Kidzania Tokyo

KidZania ( ) is a theme park for children where they can experience diverse occupations. The park originated in Mexico. In Japan, KidZania Tokyo opened in 2006 and KidZania Koshien opened in 2009. Both have been very popular as interactive facilities where children can learn about the structure of society while having fun. Some sixty enterprises currently operate pavilions, with around 830,000 people visiting each year.


The word “mottainai” embodies the meaning of reducing (reducing waste), reusing, and recycling, together with respect for the earth’s irreplaceable resources. The MOTTAINAI Campaign ( is a global campaign that uses this word as an internationally recognized catchphrase for protecting the environment, with the aim of creating a sustainable and recycling-oriented society by promoting lifestyles that have less of an impact on the environment. The Campaign was proposed by Professor Wangari Maathai, the founder of the Green Belt Movement tree planting campaign in Kenya, and was launched in 2005. ITOCHU and many other enterprises have shown their support for the Campaign, supporting the philosophy of Professor Maathai and the Green Belt Movement in various ways, for instance by promoting the use of environmentally-friendly products such as the Furoshiki Wrapping Cloth, Eco-Bag for Shopping, Chopsticks to Carry Along, the donation of a portion of profits from flea markets, and one-click fundraising.
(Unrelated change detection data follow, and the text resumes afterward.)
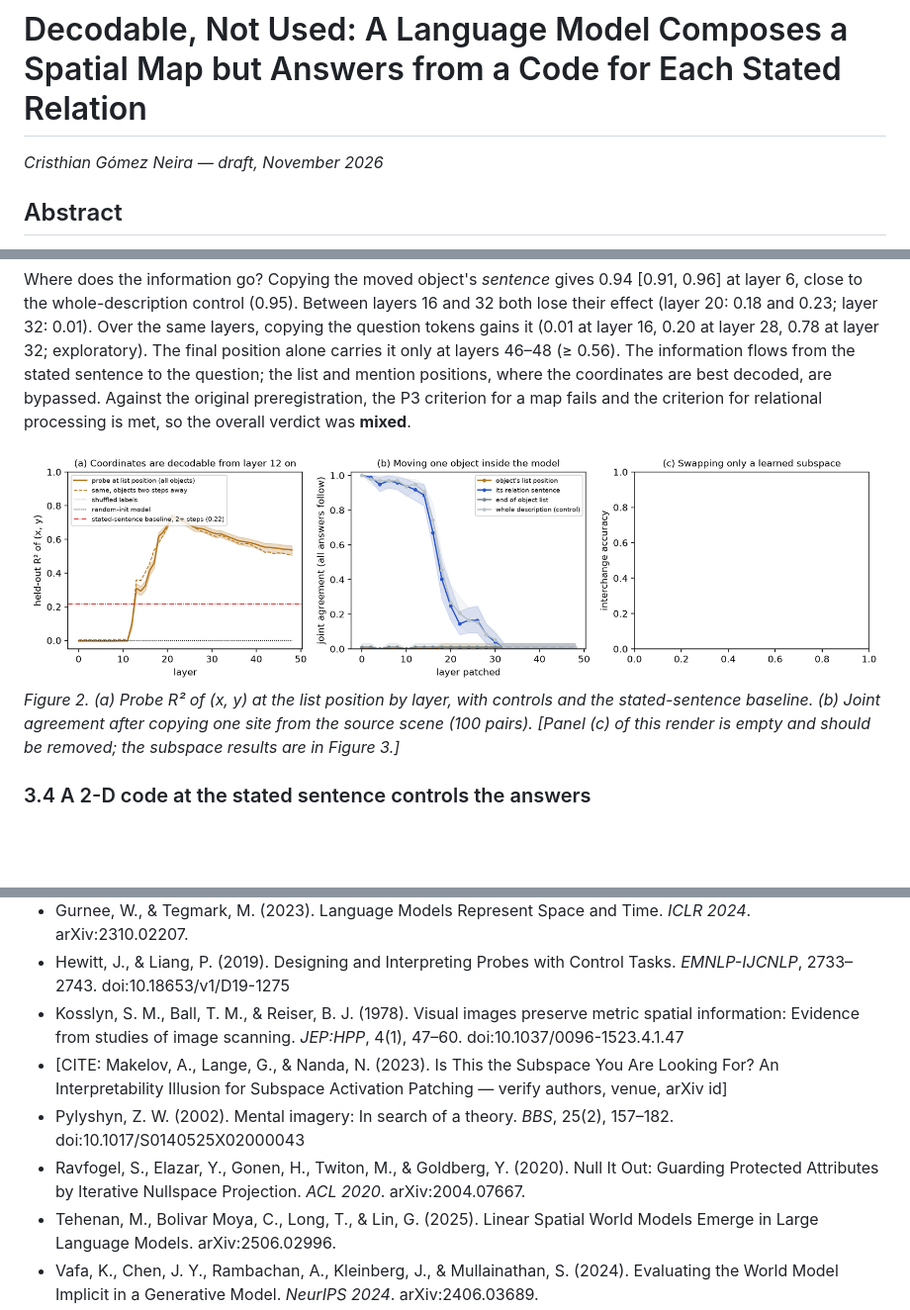
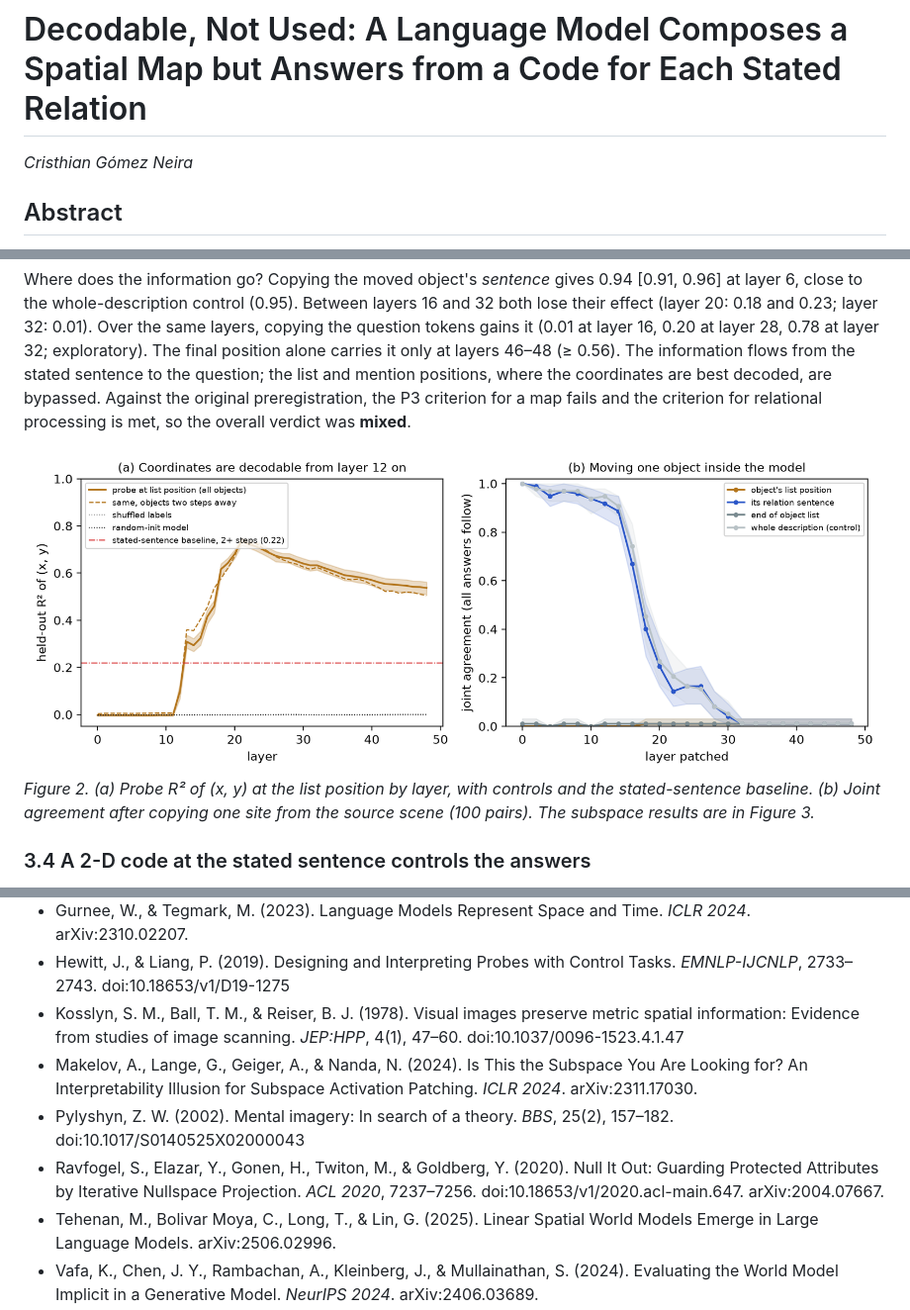
Before and after one commit to ccgomezn/geometry-llm, a Markdown page: paper/draft.md, 3 parts joined by grey strips. Shown at 99% size. Drawn GitHub-style; pictures changed too: results/figures/paper_fig2_mechanism.png; blank space fills up the shorter version.

Commit message:
paper: arXiv prep (fig 2 fix, verified citations, LaTeX build, outreach)
Co-Authored-By: Claude Opus 5.5 <noreply@anthropic.com>

```diff
--- a/paper/draft.md
+++ b/paper/draft.md
@@ -1,6 +1,6 @@
 # Decodable, Not Used: A Language Model Composes a Spatial Map but Answers from a Code for Each Stated Relation
 
-*Cristhian Gómez Neira — draft, November 2026*
+*Cristhian Gómez Neira*
 
 ## Abstract
 
@@ -64,7 +64,7 @@ The coordinates are also *computed*, not merely the two stated offsets held side
 Where does the information go? Copying the moved object's *sentence* gives 0.94 [0.91, 0.96] at layer 6, close to the whole-description control (0.95). Between layers 16 and 32 both lose their effect (layer 20: 0.18 and 0.23; layer 32: 0.01). Over the same layers, copying the question tokens gains it (0.01 at layer 16, 0.20 at layer 28, 0.78 at layer 32; exploratory). The final position alone carries it only at layers 46–48 (≥ 0.56). The information flows from the stated sentence to the question; the list and mention positions, where the coordinates are best decoded, are bypassed. Against the original preregistration, the P3 criterion for a map fails and the criterion for relational processing is met, so the overall verdict was **mixed**.
 
 ![Figure 2](../results/figures/paper_fig2_mechanism.png)
-*Figure 2. (a) Probe R² of (x, y) at the list position by layer, with controls and the stated-sentence baseline. (b) Joint agreement after copying one site from the source scene (100 pairs). [Panel (c) of this render is empty and should be removed; the subspace results are in Figure 3.]*
+*Figure 2. (a) Probe R² of (x, y) at the list position by layer, with controls and the stated-sentence baseline. (b) Joint agreement after copying one site from the source scene (100 pairs). The subspace results are in Figure 3.*
 
 ### 3.4 A 2-D code at the stated sentence controls the answers
 
@@ -157,8 +161,8 @@ Three follow-ups on Gemma 3 12B, with rules fixed before the data (`docs/preregi
 - Gurnee, W., & Tegmark, M. (2023). Language Models Represent Space and Time. *ICLR 2024*. arXiv:2310.02207.
 - Hewitt, J., & Liang, P. (2019). Designing and Interpreting Probes with Control Tasks. *EMNLP-IJCNLP*, 2733–2743. doi:10.18653/v1/D19-1275
 - Kosslyn, S. M., Ball, T. M., & Reiser, B. J. (1978). Visual images preserve metric spatial information: Evidence from studies of image scanning. *JEP:HPP*, 4(1), 47–60. doi:10.1037/0096-1523.4.1.47
-- [CITE: Makelov, A., Lange, G., & Nanda, N. (2023). Is This the Subspace You Are Looking For? An Interpretability Illusion for Subspace Activation Patching — verify authors, venue, arXiv id]
+- Makelov, A., Lange, G., Geiger, A., & Nanda, N. (2024). Is This the Subspace You Are Looking for? An Interpretability Illusion for Subspace Activation Patching. *ICLR 2024*. arXiv:2311.17030.
 - Pylyshyn, Z. W. (2002). Mental imagery: In search of a theory. *BBS*, 25(2), 157–182. doi:10.1017/S0140525X02000043
-- Ravfogel, S., Elazar, Y., Gonen, H., Twiton, M., & Goldberg, Y. (2020). Null It Out: Guarding Protected Attributes by Iterative Nullspace Projection. *ACL 2020*. arXiv:2004.07667.
+- Ravfogel, S., Elazar, Y., Gonen, H., Twiton, M., & Goldberg, Y. (2020). Null It Out: Guarding Protected Attributes by Iterative Nullspace Projection. *ACL 2020*, 7237–7256. doi:10.18653/v1/2020.acl-main.647. arXiv:2004.07667.
 - Tehenan, M., Bolivar Moya, C., Long, T., & Lin, G. (2025). Linear Spatial World Models Emerge in Large Language Models. arXiv:2506.02996.
 - Vafa, K., Chen, J. Y., Rambachan, A., Kleinberg, J., & Mullainathan, S. (2024). Evaluating the World Model Implicit in a Generative Model. *NeurIPS 2024*. arXiv:2406.03689.
```
Also changed, not shown: other parts of paper/draft.md (+7 -3 lines), docs/outreach/arxiv_endorsement_email.md (added, +35 -0 lines), 9 other files.
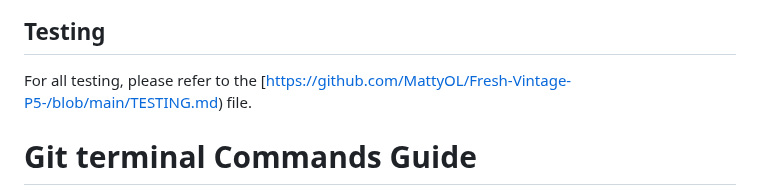
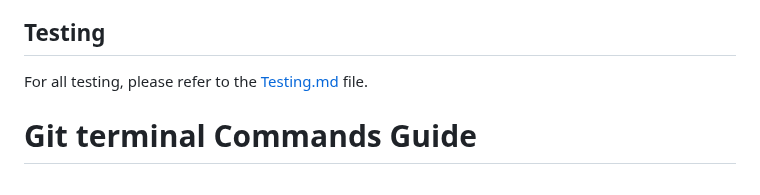
Before and after one commit to MattyOL/Fresh, a Markdown page: README.md, the part around one of its changes. Rendered like a GitHub page.

```diff
--- a/README.md
+++ b/README.md
@@ -389,7 +389,7 @@ Prior to prioritizing and implementing the Epics, I broke them down into smaller
 * **Enhancement** = To make to site more user friendly.
 
 ## Testing
-For all testing, please refer to the [https://github.com/MattyOL/Fresh-Vintage-P5-/blob/main/TESTING.md) file.
+For all testing, please refer to the [Testing.md](https://github.com/MattyOL/Fresh-Vintage-P5-/blob/main/TESTING.md) file.
 
 
 # Git terminal Commands Guide
```
Also changed, not shown: other parts of README.md (+1 -1 lines).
About the use of home-grown wood

The process of growing a forest requires weeding, thinning and other groundwork to create an environment where trees can grow with no restrictions. However, it has been difficult to achieve this due to the stagnant forestry industry in Japan. Repeating the forest cycle, which consists of planting, fostering (caring) and harvesting, grows a healthy forest and sustainably provides us with a quality environment and resources. The stable consumption of home-grown wood is essential for achieving this. Promoting products made from domestically-produced materials will lead to the development of Japanese forests and the absorption of CO2. [Reference] Website of Forest Supporters, a national campaign to promote beautiful forestry promoted by the Forestry Agency: